Incorporation Overview

Maret Delf

Starting a company can be exciting, but the sheer amount of administrative and legal things you have to do at the outset can be a hassle. Below are some tips to make the process as pain-free as possible!

First, keep good records and save everything in a central and organized location. 

Also, hire good legal counsel early and utilize their expertise* in order to put all crucial documents and processes in place as early as possible. This will save you a ton of time, money, and headache. There are many law firms with strong startup practices; they’re used to working with startups on a tight budget, and they can help you with all incorporation-related stuff for minimal (sometimes flat) fees. You’ll have to do all of this stuff eventually (and certainly before raising any money), and doing it early means you’ll avoid the complication of having to change things around later. 

Now, on to some specifics:

Incorporate as a Delaware C corporation: Investors will expect your company to be a “C” corporation formed in Delaware. If your company is not currently a Delaware C corporation, many investors will expect you to convert into one before or concurrently with your financing. Don’t worry if you already incorporated as something else; your lawyers can help you make the switch. Explaining why Delaware C-corps are standard is beyond the scope of this article, but your lawyers can fill you in! 
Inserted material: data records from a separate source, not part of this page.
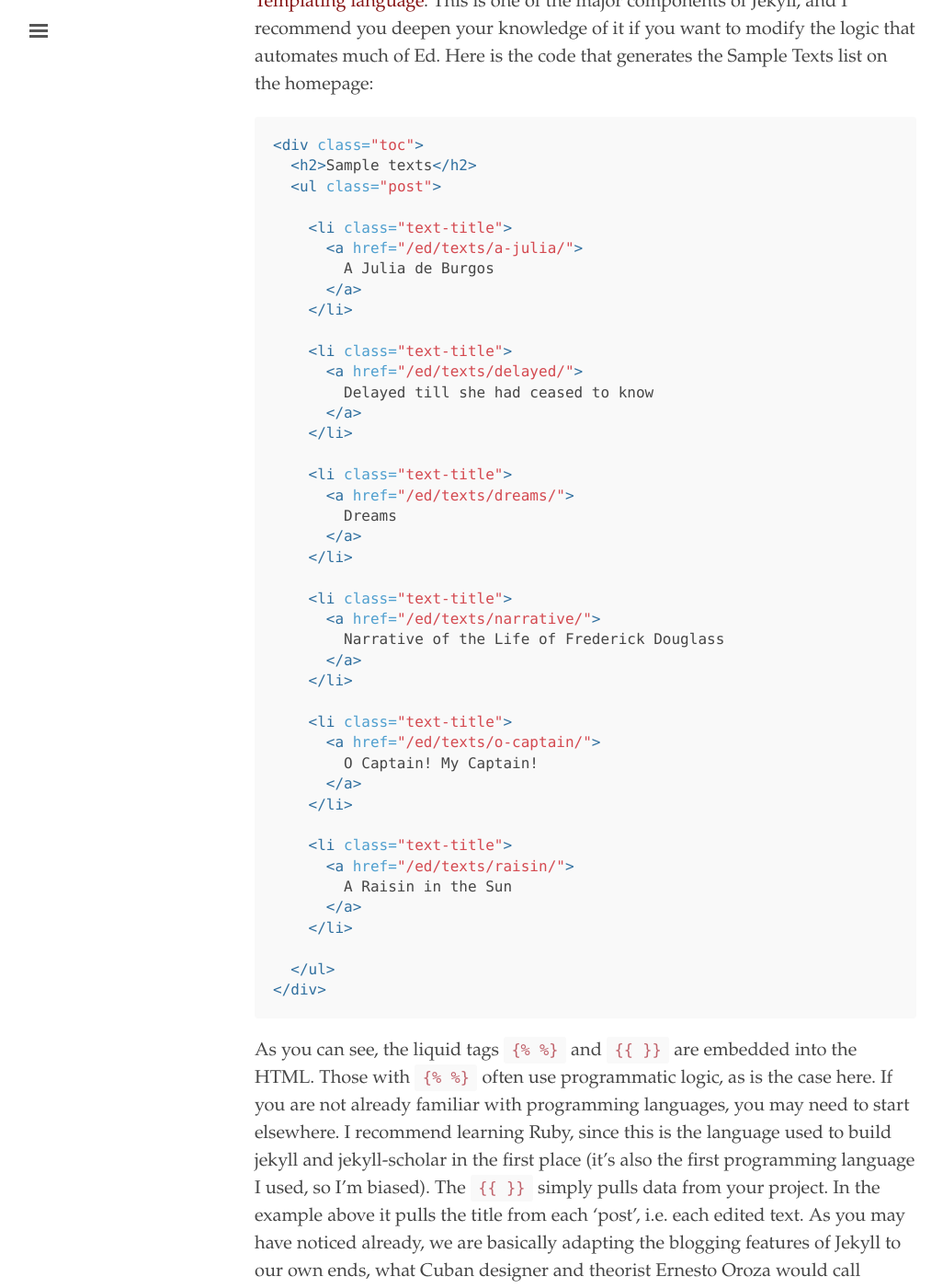
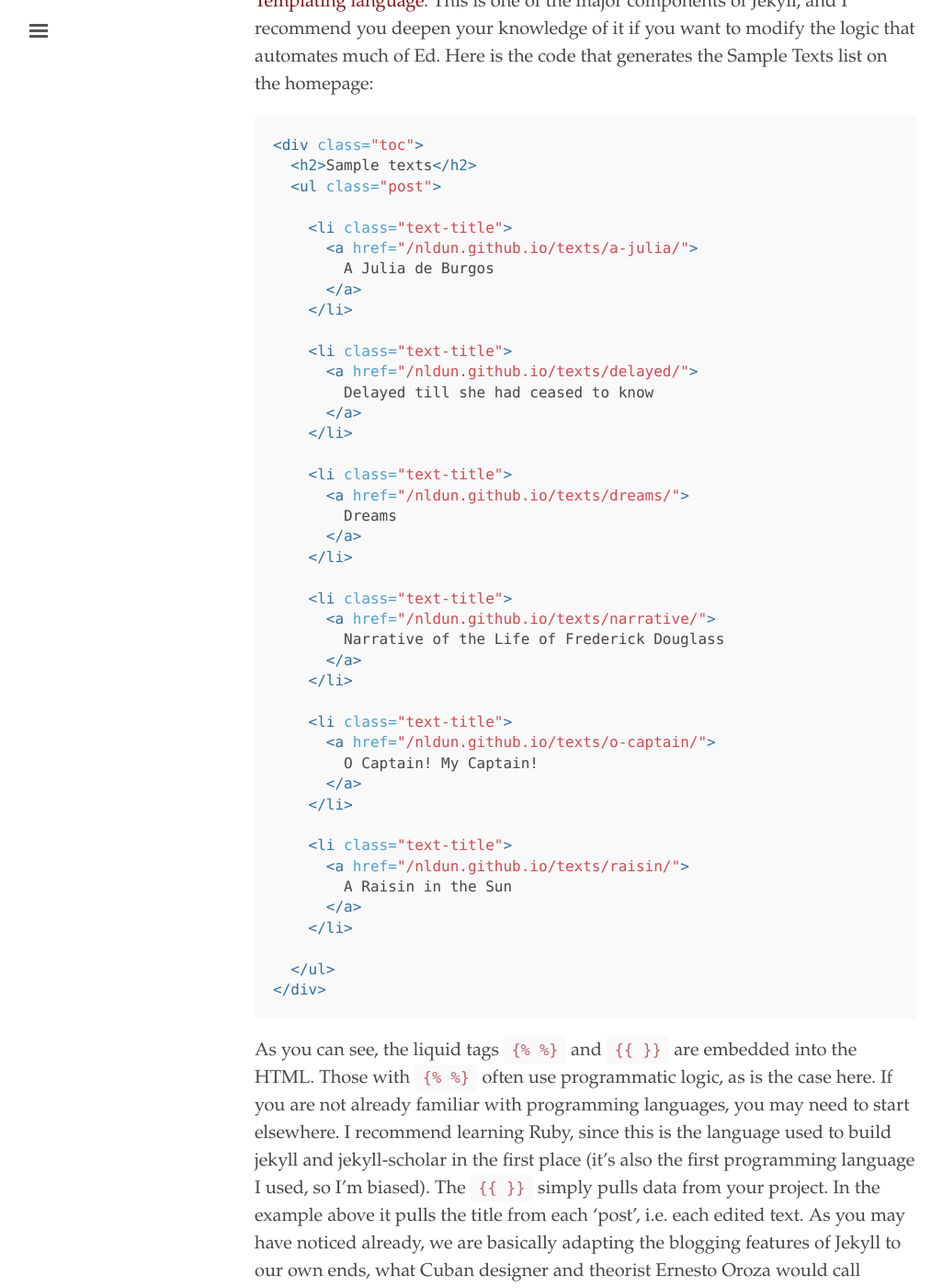
Before and after one commit to nldun/nldun.github.io, a Jekyll site: the page built from documentation.md, in a window 1280 px wide and 1400 px high, scrolled down 17712 px. Shown: the whole window at 92% size, without its empty margins (3-1029 px from the left). Built offline with Jekyll 4.4.1, drawn with Linux system fonts in a browser that asks for light colours.

Commit message:
Update _config.yml

```diff
--- a/_config.yml
+++ b/_config.yml
@@ -5,7 +5,7 @@ title:               Ed.
 tagline:             'a jekyll theme for minimal editions'
 description:         'Ed is a Jekyll theme designed for textual editors based on minimal computing principles, and focused on legibility and flexibility.'
 url:                 'http://minicomp.github.io'
-baseurl:             '/ed'
+baseurl:             '/nldun.github.io'
 
 # About/contact
 author:
```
IP/Invention Assignments: This is a crucial item, and will be a major focus of investor diligence at every stage of your company. You need to make sure that the company’s ownership of its intellectual property is rock solid. This means that you should require all employees to sign an IP Assignment Agreement. By signing this agreement, the employee agrees that the company (not the employee) owns any relevant IP that the employee creates during their employment. These agreements also typically include confidentiality language. Your law firm will have a form of IP Assignment Agreement that you can use.  NOTE: Consultants typically won’t sign a separate IP Assignment Agreement, but will instead sign a standard form of Consulting Agreement that includes similar language regarding IP assignment and confidentiality.

Establish Equity Structure: This is a very broad category with a lot of nuance (more on different types of equity here). Highlights include:

  • Stock Agreements: Everyone who purchases Common Stock of the company should sign a stock purchase agreement, which will often include detail about the vesting schedule of the shares. The most typical vesting schedule is that the stock vests monthly over four years with a one-year cliff, although other arrangements are sometimes used depending on context. More on vesting here.
  • Stock Option Plan: You should put an option plan in place so that you can grant options to employees and consultants. If you don’t establish one during incorporation, your lawyers can do it simultaneously with your first financing. 
  • File Section 83(b) Elections: This is a crucial item, and a reason to engage good legal counsel ASAP. Anyone who receives stock that’s subject to vesting should strongly consider filing an 83(b) election with the IRS (which must be filed within 30 days of the stock purchase). Missing this deadline is something you cannot fix, and not filing the 83(b) election on time could have disastrous tax consequences. Ask your legal counsel and your personal tax advisor for more detail and for help navigating the process. They’ll likely have the forms you can fill out and instructions on exactly how to file. More on 83(b) Elections here.

Employment Agreements and Offer Letters: Work with your counsel to implement the appropriate employment paperwork and practices. This usually includes having employees sign offer letters, employment agreements, and IP Assignment Agreements (see above). Your law firm will have forms of all of these agreements that you can use, and they can help you customize and/or negotiate them as needed.


  • Register To Do Business in Applicable States: Your company must “register do business” in applicable states. State requirements vary, but your law firm can talk you through which states to register in, and how. For example, if you’re a Delaware C-corp doing business in California, you need to register as a “foreign corporation” with the California Secretary of State. This is a quick and easy process that paralegals at your law firm can lead.
  • Other IP Considerations: Discuss with your counsel whether/when you should be thinking about filing trademarks and/or provisional patents. Although it may not make sense for you to spend time and money on trademarking or patenting anything right after incorporation, having a roadmap for the future is really valuable. Also, be sure your company’s domain name is registered, and that it’s registered in the company’s name and not in the name of an individual (e.g. a founder). You can check/change this yourself quickly and easily.
  • Money Stuff: Get insurance, set up your bank account, and figure out who will do your finance and accounting functions for now. Ask around for vendor recommendations for all of these items - fellow founders, investors, and others in the ecosystem will have lots of good suggestions.

*NOTE: We don’t usually recommend online incorporation services - they only cover a portion of what you really need, they don’t offer strategic advice for some very important early decisions, and they sometimes result in mistakes that you/your lawyers need to correct later (which will cost you time and money). You’ll need real legal counsel before raising money from sophisticated investors anyway, so you might as well hire them at the outset and leverage their expertise (and low incorporation fees) to get everything correct from the jump.

Disclaimer: The content provided in the Amplify Legal Hub is intended for informational purposes only and should not be construed as legal advice. Always consult a qualified legal professional for advice tailored to your specific situation.